Postdoctoral Fellow LSU Health Sciences Center-Shreveport Shreveport, Louisiana, United States
Gauri Shishodia (LSU Health Sciences Center-Shreveport)| Rhodee Toledo (LSU Health Sciences Center-Shreveport)| Xiaohua Rong (LSU Health Sciences Center-Shreveport)| Emily Zimmerman (LSU Health Sciences Center-Shreveport)| Adam Xiao (LSU Health Sciences Center-Shreveport)| Lynn Harrison (LSU Health Sciences Center-Shreveport)| Cherie Nathan (LSU Health Sciences Center-Shreveport)
Background: Tobacco exposure and human papillomavirus (HPV) infection are among the main factors for development of head and neck squamous cell carcinoma (HNSCC). Interestingly, recent studies show that HPV positive (+) smokers and non-smokers have similar mutational profiles, which suggests that mutations induced in smokers could be associated with the protective effects of HPV. Our preliminary data showed that 4NQO, a mutagen and carcinogen which serves as a surrogate for tobacco exposure induces oxidative DNA damage and DSB formation in HNSCC cells at 6 hrs.
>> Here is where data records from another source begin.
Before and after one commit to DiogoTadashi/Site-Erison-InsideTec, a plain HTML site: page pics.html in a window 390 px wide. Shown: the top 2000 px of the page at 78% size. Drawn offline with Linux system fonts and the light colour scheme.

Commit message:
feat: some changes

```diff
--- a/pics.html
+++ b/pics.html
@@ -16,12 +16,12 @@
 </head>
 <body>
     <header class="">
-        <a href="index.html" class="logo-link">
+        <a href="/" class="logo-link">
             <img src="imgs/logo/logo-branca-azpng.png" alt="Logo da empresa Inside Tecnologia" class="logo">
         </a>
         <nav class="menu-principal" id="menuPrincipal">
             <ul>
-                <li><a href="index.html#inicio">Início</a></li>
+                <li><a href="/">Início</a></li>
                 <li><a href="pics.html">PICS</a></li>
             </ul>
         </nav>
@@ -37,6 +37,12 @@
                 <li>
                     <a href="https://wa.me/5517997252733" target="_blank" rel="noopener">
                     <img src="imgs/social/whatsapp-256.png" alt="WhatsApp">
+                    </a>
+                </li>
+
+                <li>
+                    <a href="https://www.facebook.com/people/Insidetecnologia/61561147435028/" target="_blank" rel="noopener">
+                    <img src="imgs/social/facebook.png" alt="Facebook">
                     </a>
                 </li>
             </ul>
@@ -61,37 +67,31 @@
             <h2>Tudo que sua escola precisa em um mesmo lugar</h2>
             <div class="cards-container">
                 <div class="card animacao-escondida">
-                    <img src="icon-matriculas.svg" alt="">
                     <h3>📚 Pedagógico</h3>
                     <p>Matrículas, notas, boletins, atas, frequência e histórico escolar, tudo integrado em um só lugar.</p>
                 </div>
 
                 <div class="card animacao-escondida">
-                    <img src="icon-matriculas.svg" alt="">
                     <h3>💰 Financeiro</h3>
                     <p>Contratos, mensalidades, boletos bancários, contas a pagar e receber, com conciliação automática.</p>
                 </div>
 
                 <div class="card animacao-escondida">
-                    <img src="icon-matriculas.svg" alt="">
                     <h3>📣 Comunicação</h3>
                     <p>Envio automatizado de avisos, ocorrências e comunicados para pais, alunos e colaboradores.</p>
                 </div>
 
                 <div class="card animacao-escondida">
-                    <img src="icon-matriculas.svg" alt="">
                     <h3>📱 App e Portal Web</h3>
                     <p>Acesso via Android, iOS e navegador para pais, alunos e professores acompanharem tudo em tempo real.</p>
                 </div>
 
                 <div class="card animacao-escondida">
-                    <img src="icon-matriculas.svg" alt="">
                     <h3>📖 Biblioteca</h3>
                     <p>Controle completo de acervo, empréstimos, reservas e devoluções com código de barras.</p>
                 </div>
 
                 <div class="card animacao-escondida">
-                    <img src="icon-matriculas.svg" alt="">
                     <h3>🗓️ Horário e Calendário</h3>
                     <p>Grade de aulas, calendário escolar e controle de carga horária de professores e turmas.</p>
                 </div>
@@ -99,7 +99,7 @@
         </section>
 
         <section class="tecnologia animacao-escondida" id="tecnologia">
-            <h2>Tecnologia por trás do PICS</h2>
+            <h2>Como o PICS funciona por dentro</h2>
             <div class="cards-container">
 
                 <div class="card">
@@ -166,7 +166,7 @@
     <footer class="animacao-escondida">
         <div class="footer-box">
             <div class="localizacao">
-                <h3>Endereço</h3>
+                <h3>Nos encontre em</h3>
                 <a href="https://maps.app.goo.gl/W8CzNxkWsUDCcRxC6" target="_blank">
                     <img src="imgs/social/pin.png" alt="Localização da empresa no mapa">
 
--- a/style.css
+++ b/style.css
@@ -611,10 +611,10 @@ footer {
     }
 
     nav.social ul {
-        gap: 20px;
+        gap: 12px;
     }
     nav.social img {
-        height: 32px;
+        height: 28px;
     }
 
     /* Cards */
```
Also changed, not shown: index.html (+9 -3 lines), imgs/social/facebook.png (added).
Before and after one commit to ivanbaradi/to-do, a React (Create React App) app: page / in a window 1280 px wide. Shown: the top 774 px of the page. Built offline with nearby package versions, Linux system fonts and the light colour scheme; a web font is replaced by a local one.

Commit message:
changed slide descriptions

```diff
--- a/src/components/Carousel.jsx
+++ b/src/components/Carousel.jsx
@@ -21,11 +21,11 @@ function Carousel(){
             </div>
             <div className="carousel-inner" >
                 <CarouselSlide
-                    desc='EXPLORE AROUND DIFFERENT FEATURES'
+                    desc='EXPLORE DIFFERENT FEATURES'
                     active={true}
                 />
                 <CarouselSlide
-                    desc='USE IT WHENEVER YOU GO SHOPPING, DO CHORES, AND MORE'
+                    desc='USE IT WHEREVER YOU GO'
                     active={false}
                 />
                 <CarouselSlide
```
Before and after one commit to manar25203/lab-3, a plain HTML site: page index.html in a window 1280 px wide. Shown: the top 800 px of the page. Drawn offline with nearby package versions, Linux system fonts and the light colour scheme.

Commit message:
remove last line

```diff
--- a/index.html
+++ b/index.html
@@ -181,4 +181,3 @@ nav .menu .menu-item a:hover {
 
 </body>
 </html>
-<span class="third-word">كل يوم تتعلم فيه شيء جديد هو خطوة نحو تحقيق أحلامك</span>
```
HPV+ HNSCC cells also showed a relative increase in activation of homologous recombination (HR) DNA repair proteins compared to HPV negative (-) HNSCC cells at 6 hrs. In this study, we wanted to investigate the effect of 4NQO on DNA damage and repair activation at 24 hrs in HPV+ and HPV- HNSCC cells.
Methods: NOK E6.E7 +/-, UPCI-SCC40 (HPV-), UM-SCC104 and UM-SCC47 (HPV+) cells were utilized to check effects of 4NQO on DNA repair. Oxidative DNA damage, double strand break formation (DSBs) and protein expression were analyzed by FPG-modified alkaline comet assay, γH2AX staining and Western analysis following treatment with 4NQO for 6 hr, replacement with fresh media, and sample collection at 24 hr.
Results: 4NQO increased oxidative DNA damage, single strand breaks, and yH2AX foci at 6 hrs; however, these lesions were no longer present at 24 hrs. This suggests DNA repair had probably occurred upon removal of 4NQO. We no longer observed an increase in phosphorylation of BRCA1, Rad51, H2AX, and p21 levels in HNSCC cells at 24 hr although it was present at 6 hrs.
Conclusion: Our in-vitro data suggests that HPV may have a role in the activation of DNA repair proteins by 4NQO at 6 hrs. This may have allowed for successful repair of DNA damage in both HPV+ and HPV- HNSCC cells by 24 hrs. Taken together, these data suggest that HPV may protect against smoking-induced mutations by preferentially increasing HR DNA repair protein activation.